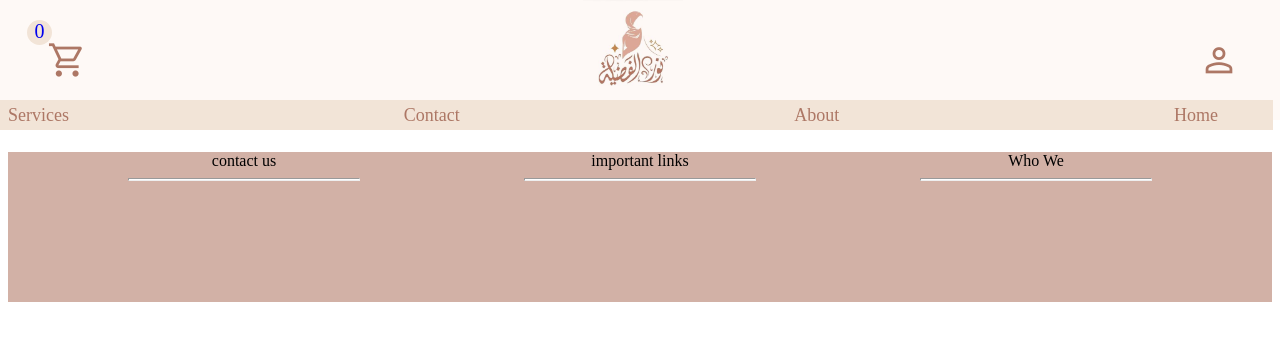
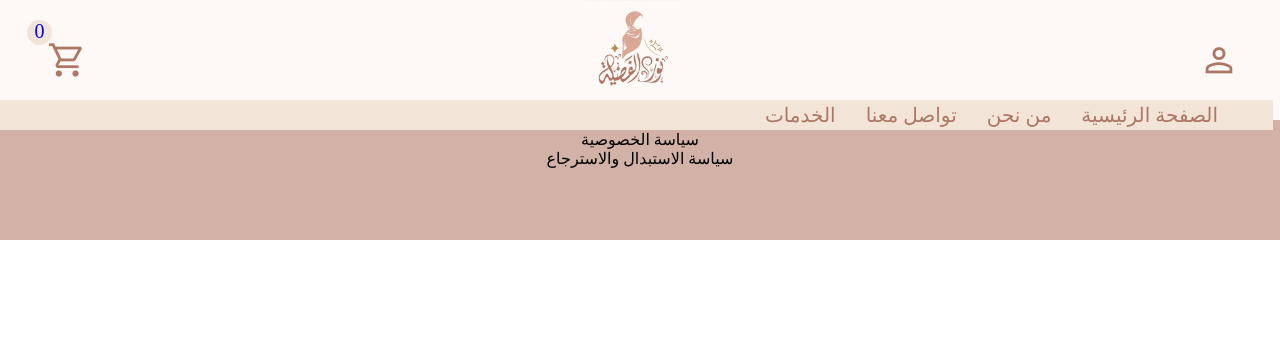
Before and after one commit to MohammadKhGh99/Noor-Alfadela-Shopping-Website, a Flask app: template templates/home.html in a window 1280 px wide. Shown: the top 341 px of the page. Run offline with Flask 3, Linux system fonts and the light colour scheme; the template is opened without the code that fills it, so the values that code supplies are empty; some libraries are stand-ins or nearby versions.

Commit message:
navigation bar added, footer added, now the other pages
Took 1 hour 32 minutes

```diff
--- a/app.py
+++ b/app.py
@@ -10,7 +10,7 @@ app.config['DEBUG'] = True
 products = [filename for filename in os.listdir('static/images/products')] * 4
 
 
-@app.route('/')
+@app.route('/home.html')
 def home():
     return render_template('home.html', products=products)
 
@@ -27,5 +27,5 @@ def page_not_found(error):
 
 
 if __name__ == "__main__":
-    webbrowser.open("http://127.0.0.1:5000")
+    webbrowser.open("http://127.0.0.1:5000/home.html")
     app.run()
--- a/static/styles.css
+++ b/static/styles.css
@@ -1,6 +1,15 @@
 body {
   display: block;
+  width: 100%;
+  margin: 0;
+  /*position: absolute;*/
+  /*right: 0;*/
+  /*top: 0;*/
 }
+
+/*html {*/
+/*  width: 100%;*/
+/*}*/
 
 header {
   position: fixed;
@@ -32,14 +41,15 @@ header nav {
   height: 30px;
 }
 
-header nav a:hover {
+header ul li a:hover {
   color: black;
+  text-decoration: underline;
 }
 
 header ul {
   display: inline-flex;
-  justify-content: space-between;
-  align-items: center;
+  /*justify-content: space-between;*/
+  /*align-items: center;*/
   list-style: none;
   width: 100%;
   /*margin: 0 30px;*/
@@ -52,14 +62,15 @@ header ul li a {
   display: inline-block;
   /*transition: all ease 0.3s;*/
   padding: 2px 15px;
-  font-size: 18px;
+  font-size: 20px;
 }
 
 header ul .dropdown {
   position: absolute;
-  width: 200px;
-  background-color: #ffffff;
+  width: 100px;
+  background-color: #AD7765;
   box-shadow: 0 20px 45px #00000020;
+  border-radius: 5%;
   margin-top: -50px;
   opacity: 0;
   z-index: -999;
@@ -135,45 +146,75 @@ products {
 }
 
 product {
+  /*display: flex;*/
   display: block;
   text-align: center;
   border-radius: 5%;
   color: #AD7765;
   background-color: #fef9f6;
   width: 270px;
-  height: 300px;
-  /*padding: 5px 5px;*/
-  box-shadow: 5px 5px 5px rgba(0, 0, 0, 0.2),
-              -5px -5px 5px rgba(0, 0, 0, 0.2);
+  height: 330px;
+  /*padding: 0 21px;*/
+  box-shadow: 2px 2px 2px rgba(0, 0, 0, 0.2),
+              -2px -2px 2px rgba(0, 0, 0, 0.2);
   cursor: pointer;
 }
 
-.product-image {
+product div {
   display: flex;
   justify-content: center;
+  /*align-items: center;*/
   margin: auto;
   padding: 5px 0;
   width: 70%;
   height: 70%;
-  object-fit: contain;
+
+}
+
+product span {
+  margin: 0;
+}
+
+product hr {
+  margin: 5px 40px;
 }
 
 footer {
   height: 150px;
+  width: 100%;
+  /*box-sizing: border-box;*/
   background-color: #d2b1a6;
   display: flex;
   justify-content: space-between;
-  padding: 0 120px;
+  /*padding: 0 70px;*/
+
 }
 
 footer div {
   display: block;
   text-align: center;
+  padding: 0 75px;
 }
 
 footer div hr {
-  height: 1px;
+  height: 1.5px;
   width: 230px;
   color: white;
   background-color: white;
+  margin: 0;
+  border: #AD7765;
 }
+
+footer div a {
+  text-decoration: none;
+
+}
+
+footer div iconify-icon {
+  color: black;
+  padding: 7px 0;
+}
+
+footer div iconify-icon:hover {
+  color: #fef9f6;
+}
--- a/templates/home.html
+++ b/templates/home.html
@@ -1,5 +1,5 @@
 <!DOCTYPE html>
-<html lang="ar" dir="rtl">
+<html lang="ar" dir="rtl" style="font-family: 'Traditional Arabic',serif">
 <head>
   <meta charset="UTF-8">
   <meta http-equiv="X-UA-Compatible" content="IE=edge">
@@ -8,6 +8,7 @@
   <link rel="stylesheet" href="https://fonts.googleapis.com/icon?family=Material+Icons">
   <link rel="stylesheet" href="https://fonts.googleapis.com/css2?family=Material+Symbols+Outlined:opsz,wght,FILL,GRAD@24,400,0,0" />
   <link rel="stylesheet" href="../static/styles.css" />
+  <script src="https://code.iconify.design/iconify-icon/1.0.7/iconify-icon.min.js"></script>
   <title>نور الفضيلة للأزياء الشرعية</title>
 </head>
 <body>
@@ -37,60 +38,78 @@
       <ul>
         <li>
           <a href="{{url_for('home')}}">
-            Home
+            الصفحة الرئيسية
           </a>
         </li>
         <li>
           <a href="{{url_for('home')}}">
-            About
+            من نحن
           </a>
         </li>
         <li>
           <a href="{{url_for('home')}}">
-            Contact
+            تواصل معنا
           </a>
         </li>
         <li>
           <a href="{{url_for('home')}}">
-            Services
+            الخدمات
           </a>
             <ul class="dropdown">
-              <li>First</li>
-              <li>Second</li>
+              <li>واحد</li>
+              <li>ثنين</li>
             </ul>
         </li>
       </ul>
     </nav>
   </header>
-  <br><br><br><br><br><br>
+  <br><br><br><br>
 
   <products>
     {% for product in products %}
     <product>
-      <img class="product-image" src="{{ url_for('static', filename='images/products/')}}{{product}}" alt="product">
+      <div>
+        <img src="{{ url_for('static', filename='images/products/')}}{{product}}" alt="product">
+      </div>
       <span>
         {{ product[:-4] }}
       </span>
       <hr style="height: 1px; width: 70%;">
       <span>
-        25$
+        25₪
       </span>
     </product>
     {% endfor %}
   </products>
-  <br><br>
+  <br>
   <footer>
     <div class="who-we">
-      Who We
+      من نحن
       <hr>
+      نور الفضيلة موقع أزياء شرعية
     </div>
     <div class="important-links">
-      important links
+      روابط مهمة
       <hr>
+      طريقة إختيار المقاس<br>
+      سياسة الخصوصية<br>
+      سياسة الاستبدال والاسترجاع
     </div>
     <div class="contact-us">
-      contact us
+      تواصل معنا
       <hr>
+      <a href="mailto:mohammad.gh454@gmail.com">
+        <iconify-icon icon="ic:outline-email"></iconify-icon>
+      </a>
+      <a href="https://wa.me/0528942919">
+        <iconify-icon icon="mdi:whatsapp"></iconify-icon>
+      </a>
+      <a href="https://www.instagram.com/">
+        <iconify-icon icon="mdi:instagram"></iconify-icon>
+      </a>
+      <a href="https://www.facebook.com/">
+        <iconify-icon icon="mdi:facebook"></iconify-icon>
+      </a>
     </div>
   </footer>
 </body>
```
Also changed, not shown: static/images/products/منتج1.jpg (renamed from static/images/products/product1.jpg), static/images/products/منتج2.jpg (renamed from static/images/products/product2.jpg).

--

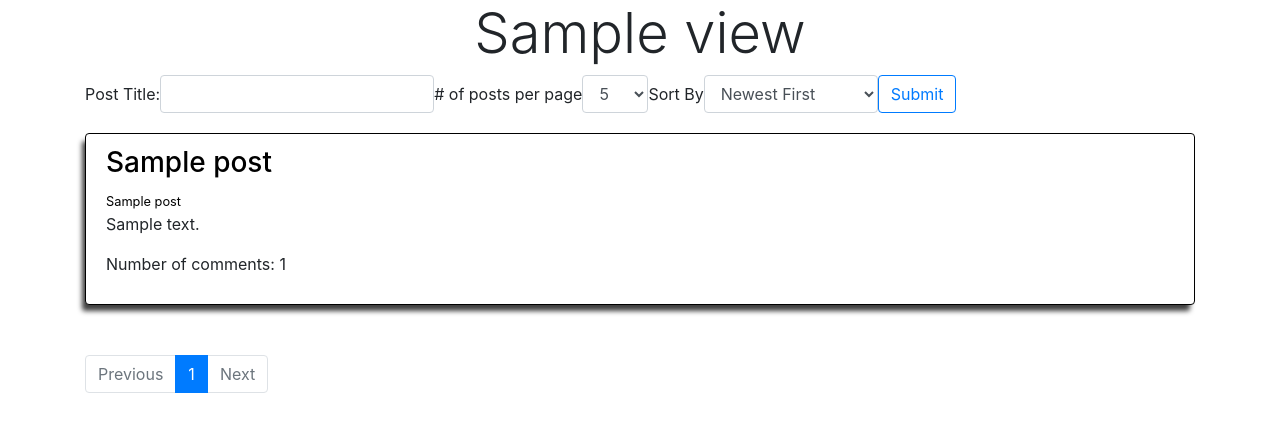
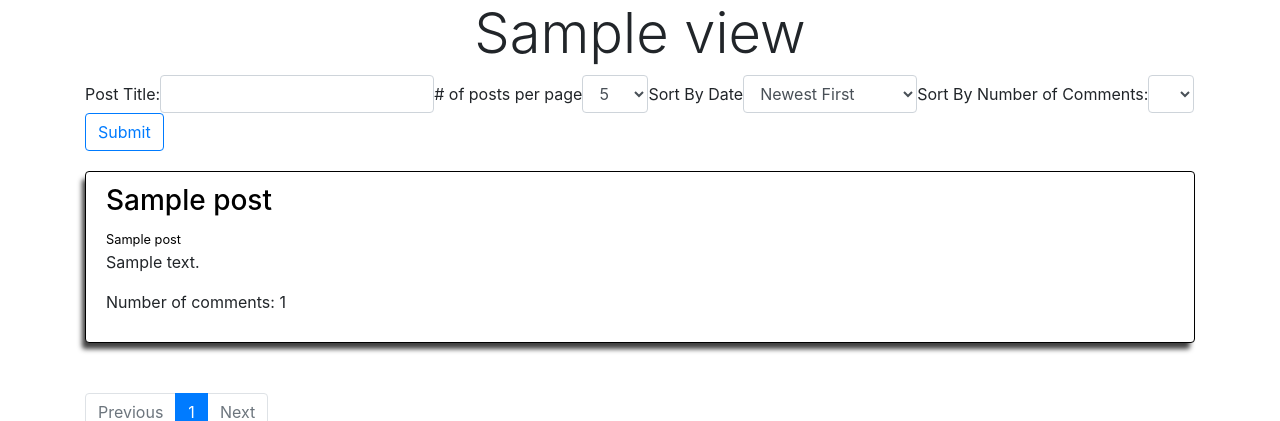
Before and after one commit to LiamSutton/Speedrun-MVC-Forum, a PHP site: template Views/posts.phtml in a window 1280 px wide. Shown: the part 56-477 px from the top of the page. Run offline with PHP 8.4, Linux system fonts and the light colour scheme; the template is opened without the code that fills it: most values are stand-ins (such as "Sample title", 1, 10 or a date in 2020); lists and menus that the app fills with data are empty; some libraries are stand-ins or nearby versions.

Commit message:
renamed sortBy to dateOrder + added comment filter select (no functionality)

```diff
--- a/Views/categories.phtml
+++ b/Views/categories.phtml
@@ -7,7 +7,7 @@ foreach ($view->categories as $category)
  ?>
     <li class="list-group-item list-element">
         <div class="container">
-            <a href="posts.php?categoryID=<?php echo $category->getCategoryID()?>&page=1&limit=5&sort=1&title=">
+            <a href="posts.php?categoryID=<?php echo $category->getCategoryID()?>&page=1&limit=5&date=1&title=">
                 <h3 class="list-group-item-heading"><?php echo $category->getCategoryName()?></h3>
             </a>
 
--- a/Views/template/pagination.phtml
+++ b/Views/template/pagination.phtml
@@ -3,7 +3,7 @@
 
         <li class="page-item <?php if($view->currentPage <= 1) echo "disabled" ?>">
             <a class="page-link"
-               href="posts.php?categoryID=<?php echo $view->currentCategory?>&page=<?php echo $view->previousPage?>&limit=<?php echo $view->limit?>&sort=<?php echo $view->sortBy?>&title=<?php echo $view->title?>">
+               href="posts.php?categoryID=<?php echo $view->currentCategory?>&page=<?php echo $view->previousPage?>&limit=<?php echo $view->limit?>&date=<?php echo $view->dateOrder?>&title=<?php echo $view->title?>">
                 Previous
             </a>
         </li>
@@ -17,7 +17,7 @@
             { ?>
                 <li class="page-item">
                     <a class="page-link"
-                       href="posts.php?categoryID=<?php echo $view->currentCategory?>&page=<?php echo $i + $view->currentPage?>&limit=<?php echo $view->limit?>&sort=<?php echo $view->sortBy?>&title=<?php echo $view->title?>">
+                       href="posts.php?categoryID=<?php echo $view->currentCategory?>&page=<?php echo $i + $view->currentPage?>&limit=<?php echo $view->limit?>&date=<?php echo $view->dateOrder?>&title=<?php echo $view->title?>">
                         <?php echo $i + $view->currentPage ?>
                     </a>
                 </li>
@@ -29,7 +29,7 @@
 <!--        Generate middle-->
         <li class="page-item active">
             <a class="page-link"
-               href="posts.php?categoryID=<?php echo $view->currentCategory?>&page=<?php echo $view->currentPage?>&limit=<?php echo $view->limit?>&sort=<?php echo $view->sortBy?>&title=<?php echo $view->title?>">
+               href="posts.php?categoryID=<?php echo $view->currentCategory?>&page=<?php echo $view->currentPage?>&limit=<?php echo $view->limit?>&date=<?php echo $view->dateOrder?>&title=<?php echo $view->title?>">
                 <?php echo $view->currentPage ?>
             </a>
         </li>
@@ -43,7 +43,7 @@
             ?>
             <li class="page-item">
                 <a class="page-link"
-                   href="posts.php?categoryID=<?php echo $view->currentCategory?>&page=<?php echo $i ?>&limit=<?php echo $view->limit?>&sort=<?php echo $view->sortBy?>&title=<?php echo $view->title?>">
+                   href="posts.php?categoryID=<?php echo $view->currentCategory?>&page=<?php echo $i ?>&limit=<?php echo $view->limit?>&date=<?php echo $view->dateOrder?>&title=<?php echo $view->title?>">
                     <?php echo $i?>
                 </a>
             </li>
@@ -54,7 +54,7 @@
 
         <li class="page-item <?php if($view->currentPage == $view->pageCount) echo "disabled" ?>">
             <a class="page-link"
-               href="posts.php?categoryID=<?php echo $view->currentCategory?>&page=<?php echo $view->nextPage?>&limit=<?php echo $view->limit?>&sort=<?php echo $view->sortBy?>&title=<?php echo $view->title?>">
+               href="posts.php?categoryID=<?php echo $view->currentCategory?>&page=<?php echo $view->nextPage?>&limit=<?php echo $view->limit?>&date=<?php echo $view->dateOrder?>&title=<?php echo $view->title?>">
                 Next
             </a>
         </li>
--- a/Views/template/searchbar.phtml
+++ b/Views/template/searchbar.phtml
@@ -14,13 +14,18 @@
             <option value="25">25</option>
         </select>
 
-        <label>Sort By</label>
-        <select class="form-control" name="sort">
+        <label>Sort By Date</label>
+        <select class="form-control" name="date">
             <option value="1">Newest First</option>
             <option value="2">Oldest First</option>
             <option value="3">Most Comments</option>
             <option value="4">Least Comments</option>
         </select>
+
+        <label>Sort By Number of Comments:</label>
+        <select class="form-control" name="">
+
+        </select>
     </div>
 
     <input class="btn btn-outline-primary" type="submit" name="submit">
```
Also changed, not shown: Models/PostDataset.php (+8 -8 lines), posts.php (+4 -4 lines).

---

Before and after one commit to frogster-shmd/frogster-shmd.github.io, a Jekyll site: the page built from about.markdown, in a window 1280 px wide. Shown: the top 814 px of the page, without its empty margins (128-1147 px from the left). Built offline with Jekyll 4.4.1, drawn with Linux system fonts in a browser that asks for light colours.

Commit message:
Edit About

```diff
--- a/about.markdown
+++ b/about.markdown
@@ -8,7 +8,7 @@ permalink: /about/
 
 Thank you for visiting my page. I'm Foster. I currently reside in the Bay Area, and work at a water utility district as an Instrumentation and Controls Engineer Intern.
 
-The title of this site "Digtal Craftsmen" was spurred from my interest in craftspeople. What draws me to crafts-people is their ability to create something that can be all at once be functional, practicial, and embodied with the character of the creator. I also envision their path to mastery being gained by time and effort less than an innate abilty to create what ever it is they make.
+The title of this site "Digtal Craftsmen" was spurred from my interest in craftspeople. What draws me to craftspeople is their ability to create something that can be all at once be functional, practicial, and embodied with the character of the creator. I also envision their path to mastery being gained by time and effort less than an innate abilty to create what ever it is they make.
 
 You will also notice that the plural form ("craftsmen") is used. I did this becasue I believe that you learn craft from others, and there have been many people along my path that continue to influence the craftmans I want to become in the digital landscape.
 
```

> _Work task_:
How many lines in the entries above include the string "Material"? Answer with the number only.

> _Response area_:
2